On the sixth day of Christmas Honchō gave to me optimised voice search… Cameron Sykes, our SEO Executive, explores how voice search has is changing the playing field for SEO and how you can optimise your site accordingly.
Voice search has certainly been the buzz term of 2018 – and for a good reason. With the ever-growing popularity of voice assistants, such as Google Home and Amazon Echo, more and more searches are being answered through these devices as voice search becomes a familiar part of our everyday lives.
What does this mean for SEO? As of right now, arguably not a lot. A recent post by Distilled CEO, Will Critchlow, estimated that 75-80% of voice searches can be categorised as ‘incremental’ and are focused on information retrieval or action-based, rather than transactional focused queries. However, don’t expect it to stay this way in the long term, as voice search is still very much in its infancy!
This is good news for those in the SEO industry who have been frantically worried about voice search negating their optimisation efforts!
Whilst voice search is not dominating the search industry as a whole just yet, there are industries that it will be affecting. If you operate a local business or have clients with a local SEO focus, then you should be adopting a voice search strategy. BrightLocal’s Voice Search for Local Business study found that 46% of voice search users look for a local business via voice search on a daily basis. This highlights a huge opportunity for those offering local oriented products/services to capitalise on.
Let’s look at how you can optimise for voice search:
Schema markup allows Google to better understand the context of elements on your website. This is likely to become an influential factor in whether or not your strategy maximises its potential as voice search continues to grow. By using Schema to highlight the key aspects of your page that are relevant to voice search, such as price, opening hours, upcoming events, etc. you can assist Google in extracting the key information that the user wants.
Strategic use of Schema markup also improves your chances of obtaining featured snippets.
Optimise for local searches
As voice search currently has a primary focus on local queries it’s important to make sure that you have optimised your site for the local area. If a user searches ‘Italian restaurant in Hertfordshire’ and your company satisfies this search then you want to make sure that you’re prominently featured in the organic results, right?
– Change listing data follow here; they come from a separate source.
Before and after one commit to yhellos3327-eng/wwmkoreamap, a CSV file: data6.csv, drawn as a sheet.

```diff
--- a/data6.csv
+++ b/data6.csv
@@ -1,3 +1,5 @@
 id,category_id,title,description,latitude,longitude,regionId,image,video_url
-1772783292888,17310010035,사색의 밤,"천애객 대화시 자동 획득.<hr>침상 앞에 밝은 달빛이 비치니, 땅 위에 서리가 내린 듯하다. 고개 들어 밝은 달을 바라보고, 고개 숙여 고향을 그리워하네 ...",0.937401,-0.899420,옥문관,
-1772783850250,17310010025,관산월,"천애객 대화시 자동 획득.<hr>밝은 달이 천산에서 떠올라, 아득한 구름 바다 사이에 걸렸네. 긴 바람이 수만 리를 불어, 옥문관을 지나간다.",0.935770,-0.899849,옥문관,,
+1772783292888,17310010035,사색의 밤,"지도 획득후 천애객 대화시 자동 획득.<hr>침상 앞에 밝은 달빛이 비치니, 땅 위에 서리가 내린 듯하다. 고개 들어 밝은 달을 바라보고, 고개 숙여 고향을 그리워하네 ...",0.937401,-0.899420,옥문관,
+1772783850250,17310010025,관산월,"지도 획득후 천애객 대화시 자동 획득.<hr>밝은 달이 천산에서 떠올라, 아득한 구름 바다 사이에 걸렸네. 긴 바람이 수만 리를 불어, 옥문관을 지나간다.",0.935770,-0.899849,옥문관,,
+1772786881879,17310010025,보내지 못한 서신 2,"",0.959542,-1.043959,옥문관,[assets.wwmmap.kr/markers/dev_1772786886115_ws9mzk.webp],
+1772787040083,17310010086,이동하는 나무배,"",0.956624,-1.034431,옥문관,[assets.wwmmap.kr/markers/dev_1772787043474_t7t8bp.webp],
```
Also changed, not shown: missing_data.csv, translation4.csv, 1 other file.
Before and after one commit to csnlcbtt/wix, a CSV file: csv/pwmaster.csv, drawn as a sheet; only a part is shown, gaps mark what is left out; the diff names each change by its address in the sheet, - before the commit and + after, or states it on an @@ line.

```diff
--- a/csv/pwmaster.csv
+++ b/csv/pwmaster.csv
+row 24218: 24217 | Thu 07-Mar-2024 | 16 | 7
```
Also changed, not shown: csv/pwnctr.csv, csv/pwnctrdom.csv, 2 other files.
Make sure that you have all of the basic on-page optimisations required for local searches, and that your Google My Business profile is complete with an enticing company description, plenty of positive reviews (if possible), and a complete profile with accurate opening times, high-quality images, and up-to-date contact information.
Target featured snippets
As we mentioned earlier, featured snippets are certainly a key factor to include within your voice search strategy. For informational voice search queries, such as “How to clean suede shoes”, Google will return a voice answer based upon the featured snippet available.
This drastically reduces the competitive ability for those currently ranking in the top positions for standard searches, as the user will not have the ability to select the answer that they think best satisfies their query.
A study by Moz on 1000 informational queries found that 87% of text-based featured snippets (like the one above) resulted in a voice answer, with this figure reducing to just under 50% for listed snippets, and 33% for tabular snippets.
It’s important to note that optimising for voice search is not guaranteed to increase your website traffic, as only 20-25% of all searches have a transactional intent. Currently, these are primarily focused on local results. Gaining the featured snippet can be a useful tactic for improving brand authority and increasing user confidence, but it is unlikely to increase traffic from a voice search perspective just yet.
When it comes to voice search, you need to consider the nature of the search and how the user is likely to pose their query. As of 2017, 70% of requests to Google Assistant are expressed in their natural language, and not in the standard search format. This means that as voice search queries with transactional intent grow throughout 2019 and beyond, it will be more important than ever to ensure that your content targets the tone of the user query.
Tweet Honcho_Search and let me know your thoughts on voice search. Have a great Christmas everyone!